(Extracted entries Opens)

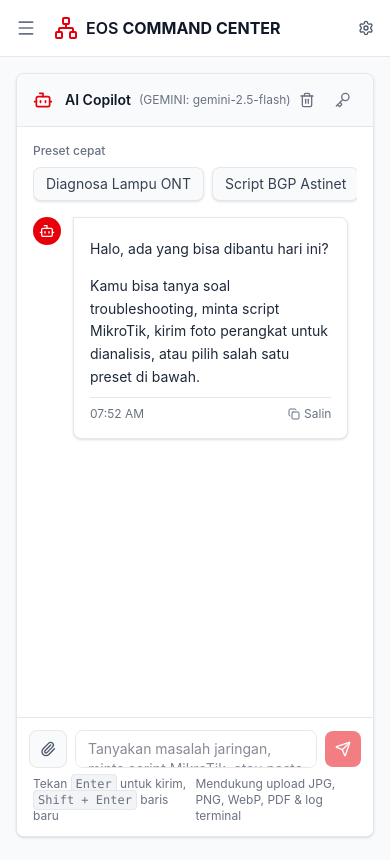
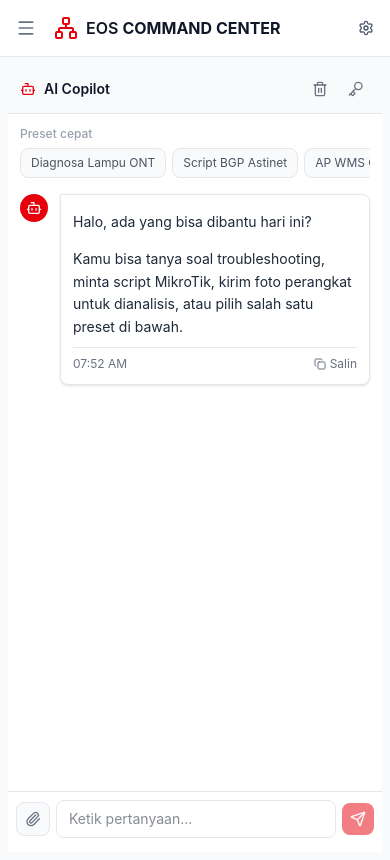
Before and after one commit to ahmadfadlilahr/Dashboard-EOS-1, a React (Vite) app: page / in a window 390 px wide. Built offline with nearby package versions, Linux system fonts and the light colour scheme.

Commit message:
Fix mobile layout: full-width sidebar, responsive AI Copilot, simplified nav labels

```diff
--- a/src/App.tsx
+++ b/src/App.tsx
@@ -111,7 +111,7 @@ export const App: React.FC = () => {
         />
 
         {/* Main Content Viewport */}
-        <main className={`flex-1 ${sidebarCollapsed ? 'lg:pl-16' : 'lg:pl-64'} p-4 sm:p-6 lg:p-8 max-w-6xl mx-auto w-full transition-all duration-200`}>
+        <main className={`flex-1 ${sidebarCollapsed ? 'lg:pl-16' : 'lg:pl-64'} p-2 sm:p-4 md:p-6 lg:p-8 sm:max-w-6xl mx-auto w-full transition-all duration-200`}>
           <div key={currentTab} className="animate-fade-in">
             {renderActiveModule()}
           </div>
--- a/src/components/ai/AiCopilot.tsx
+++ b/src/components/ai/AiCopilot.tsx
@@ -199,20 +199,16 @@ export const AiCopilot: React.FC<AiCopilotProps> = ({
   ];
 
   return (
-    <div className="flex flex-col h-[calc(100vh-80px)] bg-white rounded-lg border border-gray-200 shadow-sm overflow-hidden">
+    <div className="flex flex-col h-[calc(100dvh-57px)] sm:h-[calc(100vh-80px)] bg-white sm:rounded-lg sm:border sm:border-gray-200 sm:shadow-sm overflow-hidden">
 
       {/* Top Bar inside Copilot */}
-      <div className="flex items-center justify-between px-4 py-3 bg-gray-50 border-b border-gray-200">
-        <div className="flex items-center gap-3">
-          <Bot className="w-5 h-5 text-red-600" />
-          <div>
-            <div className="flex items-center gap-2">
-              <h2 className="text-sm font-semibold text-gray-900">AI Copilot</h2>
-              <span className="text-xs text-gray-500">
-                ({apiSettings.activeProvider.toUpperCase()}: {apiSettings.activeProvider === 'gemini' ? apiSettings.geminiModel : apiSettings.groqModel})
-              </span>
-            </div>
-          </div>
+      <div className="flex items-center justify-between px-3 sm:px-4 py-2.5 bg-gray-50 border-b border-gray-200">
+        <div className="flex items-center gap-2">
+          <Bot className="w-4 h-4 text-red-600" />
+          <h2 className="text-sm font-semibold text-gray-900">AI Copilot</h2>
+          <span className="hidden sm:inline text-xs text-gray-400">
+            {apiSettings.activeProvider === 'gemini' ? apiSettings.geminiModel : apiSettings.groqModel}
+          </span>
         </div>
 
         <div className="flex items-center gap-2">
@@ -236,18 +232,18 @@ export const AiCopilot: React.FC<AiCopilotProps> = ({
       </div>
 
       {/* Messages Container */}
-      <div className="flex-1 overflow-y-auto p-4 space-y-4">
+      <div className="flex-1 overflow-y-auto p-3 sm:p-4 space-y-3 sm:space-y-4">
 
         {/* Quick Presets Carousel */}
         <div className="mb-2">
-          <p className="text-xs font-medium text-gray-500 mb-2">Preset cepat</p>
-          <div className="flex items-center gap-2 overflow-x-auto pb-2 scrollbar-none">
+          <p className="text-xs font-medium text-gray-400 mb-1.5">Preset cepat</p>
+          <div className="flex items-center gap-1.5 sm:gap-2 overflow-x-auto pb-2 scrollbar-none">
             {quickPresets.map((preset, idx) => (
               <button
                 key={idx}
                 onClick={() => handleSendMessage(preset.prompt)}
                 disabled={isLoading}
-                className="shrink-0 px-3 py-1.5 rounded-lg bg-gray-50 hover:bg-gray-100 border border-gray-200 text-sm text-gray-700 hover:text-gray-900 transition-all shadow-sm disabled:opacity-50"
+                className="shrink-0 px-2.5 py-1.5 rounded-lg bg-gray-50 hover:bg-gray-100 border border-gray-200 text-xs sm:text-sm text-gray-600 hover:text-gray-900 transition-all disabled:opacity-50"
               >
                 {preset.title}
               </button>
@@ -277,7 +273,7 @@ export const AiCopilot: React.FC<AiCopilotProps> = ({
 
               {/* Message Bubble */}
               <div
-                className={`max-w-[85%] sm:max-w-[75%] rounded-lg p-4 text-sm leading-relaxed relative ${
+                className={`max-w-[90%] sm:max-w-[75%] rounded-lg p-3 sm:p-4 text-sm leading-relaxed relative ${
                   isUser
                     ? 'bg-gray-100 text-gray-900 rounded-tr-none'
                     : 'bg-white text-gray-900 rounded-tl-none border border-gray-200 shadow-sm'
@@ -362,7 +358,7 @@ export const AiCopilot: React.FC<AiCopilotProps> = ({
       </div>
 
       {/* Input & Upload Area */}
-      <div className="p-3 bg-white border-t border-gray-200 space-y-2">
+      <div className="p-2 sm:p-3 bg-white border-t border-gray-200 space-y-1.5 sm:space-y-2">
 
         {/* Attachment Previews before sending */}
         {attachedFiles.length > 0 && (
@@ -387,7 +383,7 @@ export const AiCopilot: React.FC<AiCopilotProps> = ({
         )}
 
         {/* Input Box */}
-        <div className="flex items-center gap-2">
+        <div className="flex items-center gap-1.5 sm:gap-2">
 
           {/* File Upload Button */}
           <input
@@ -401,7 +397,7 @@ export const AiCopilot: React.FC<AiCopilotProps> = ({
           <button
             type="button"
             onClick={() => fileInputRef.current?.click()}
-            className="p-2.5 rounded-lg bg-gray-50 hover:bg-gray-100 text-gray-600 hover:text-gray-900 border border-gray-200 transition-colors"
+            className="p-2 sm:p-2.5 rounded-lg bg-gray-50 hover:bg-gray-100 text-gray-500 hover:text-gray-900 border border-gray-200 transition-colors shrink-0"
             title="Upload Foto ONT / Grafik MRTG / Log"
           >
             <Paperclip className="w-4 h-4" />
@@ -418,8 +414,8 @@ export const AiCopilot: React.FC<AiCopilotProps> = ({
                 handleSendMessage();
               }
             }}
-            placeholder="Tanyakan masalah jaringan, minta script MikroTik, atau paste log error..."
-            className="flex-1 px-3 py-2 bg-white border border-gray-200 rounded-lg text-sm text-gray-900 focus:outline-none focus:border-red-500 focus:ring-1 focus:ring-red-500 resize-none max-h-28"
+            placeholder="Ketik pertanyaan..."
+            className="flex-1 min-w-0 px-3 py-2 bg-white border border-gray-200 rounded-lg text-sm text-gray-900 focus:outline-none focus:border-red-500 focus:ring-1 focus:ring-red-500 resize-none max-h-28"
           />
 
           {/* Send Button */}
@@ -427,15 +423,15 @@ export const AiCopilot: React.FC<AiCopilotProps> = ({
             type="button"
             onClick={() => handleSendMessage()}
             disabled={isLoading || (!inputPrompt.trim() && attachedFiles.length === 0)}
-            className="p-2.5 rounded-lg bg-red-600 hover:bg-red-700 text-white disabled:opacity-50 disabled:cursor-not-allowed transition-colors"
+            className="p-2 sm:p-2.5 rounded-lg bg-red-600 hover:bg-red-700 text-white disabled:opacity-50 disabled:cursor-not-allowed transition-colors shrink-0"
           >
             <Send className="w-4 h-4" />
           </button>
         </div>
 
-        <div className="flex items-center justify-between text-xs text-gray-500 px-1">
-          <span>Tekan <kbd className="px-1 py-0.5 bg-gray-100 rounded border border-gray-200">Enter</kbd> untuk kirim, <kbd className="px-1 py-0.5 bg-gray-100 rounded border border-gray-200">Shift + Enter</kbd> baris baru</span>
-          <span>Mendukung upload JPG, PNG, WebP, PDF & log terminal</span>
+        <div className="hidden sm:flex items-center justify-between text-xs text-gray-400 px-1">
+          <span>Enter kirim · Shift+Enter baris baru</span>
+          <span>JPG, PNG, WebP, PDF & log</span>
         </div>
 
       </div>
--- a/src/components/layout/Sidebar.tsx
+++ b/src/components/layout/Sidebar.tsx
@@ -28,42 +28,42 @@ interface NavItem {
 const NAV_ITEMS: NavItem[] = [
   {
     id: 'ai-copilot',
-    label: 'AI Network Copilot',
+    label: 'AI Copilot',
     icon: Bot
   },
   {
     id: 'ticket-generator',
-    label: 'Smart Ticket & Laporan',
+    label: 'Ticket & Laporan',
     icon: FileText
   },
   {
     id: 'ip-master',
-    label: 'IP Config & Routing Master',
+    label: 'Panduan IP & Routing',
     icon: Binary
   },
   {
     id: 'network-tools',
-    label: 'Kalkulator & Tool Jaringan',
+    label: 'Kalkulator Jaringan',
     icon: Calculator
   },
   {
     id: 'telkom-products',
-    label: 'Katalog Layanan Telkom',
+    label: 'Katalog Layanan',
     icon: Layers
   },
   {
     id: 'hardware-matrix',
-    label: 'Hardware & Field Device',
+    label: 'Hardware & Device',
     icon: Server
   },
   {
     id: 'troubleshooting',
-    label: 'Troubleshooting Tree',
+    label: 'Troubleshooting',
     icon: GitFork
   },
   {
     id: 'mikrotik-cheatsheet',
-    label: 'MikroTik Command Sheet',
+    label: 'MikroTik CLI',
     icon: Terminal
   }
 ];
@@ -88,8 +88,8 @@ export const Sidebar: React.FC<SidebarProps> = React.memo(({
       {/* Sidebar Panel */}
       <aside
         className={`fixed top-[53px] bottom-0 left-0 z-40 bg-white border-r border-gray-200 overflow-y-auto lg:translate-x-0 transition-all duration-200 ${
-          mobileMenuOpen ? 'translate-x-0' : '-translate-x-full'
-        } ${sidebarCollapsed ? 'w-16 p-2' : 'w-64 p-4'}`}
+          mobileMenuOpen ? 'translate-x-0 w-full sm:w-72' : '-translate-x-full'
+        } ${sidebarCollapsed ? 'lg:w-16 lg:p-2' : 'lg:w-64 lg:p-4'} p-4`}
       >
         {!sidebarCollapsed && (
           <div className="mb-3 px-2">
```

(Extracted entries Closes)

Try it - Copy down every line of the entries containing the word "transition".

Written response -
-        <main className={`flex-1 ${sidebarCollapsed ? 'lg:pl-16' : 'lg:pl-64'} p-4 sm:p-6 lg:p-8 max-w-6xl mx-auto w-full transition-all duration-200`}>
+        <main className={`flex-1 ${sidebarCollapsed ? 'lg:pl-16' : 'lg:pl-64'} p-2 sm:p-4 md:p-6 lg:p-8 sm:max-w-6xl mx-auto w-full transition-all duration-200`}>
-                className="shrink-0 px-3 py-1.5 rounded-lg bg-gray-50 hover:bg-gray-100 border border-gray-200 text-sm text-gray-700 hover:text-gray-900 transition-all shadow-sm disabled:opacity-50"
+                className="shrink-0 px-2.5 py-1.5 rounded-lg bg-gray-50 hover:bg-gray-100 border border-gray-200 text-xs sm:text-sm text-gray-600 hover:text-gray-900 transition-all disabled:opacity-50"
-            className="p-2.5 rounded-lg bg-gray-50 hover:bg-gray-100 text-gray-600 hover:text-gray-900 border border-gray-200 transition-colors"
+            className="p-2 sm:p-2.5 rounded-lg bg-gray-50 hover:bg-gray-100 text-gray-500 hover:text-gray-900 border border-gray-200 transition-colors shrink-0"
-            className="p-2.5 rounded-lg bg-red-600 hover:bg-red-700 text-white disabled:opacity-50 disabled:cursor-not-allowed transition-colors"
+            className="p-2 sm:p-2.5 rounded-lg bg-red-600 hover:bg-red-700 text-white disabled:opacity-50 disabled:cursor-not-allowed transition-colors shrink-0"
         className={`fixed top-[53px] bottom-0 left-0 z-40 bg-white border-r border-gray-200 overflow-y-auto lg:translate-x-0 transition-all duration-200 ${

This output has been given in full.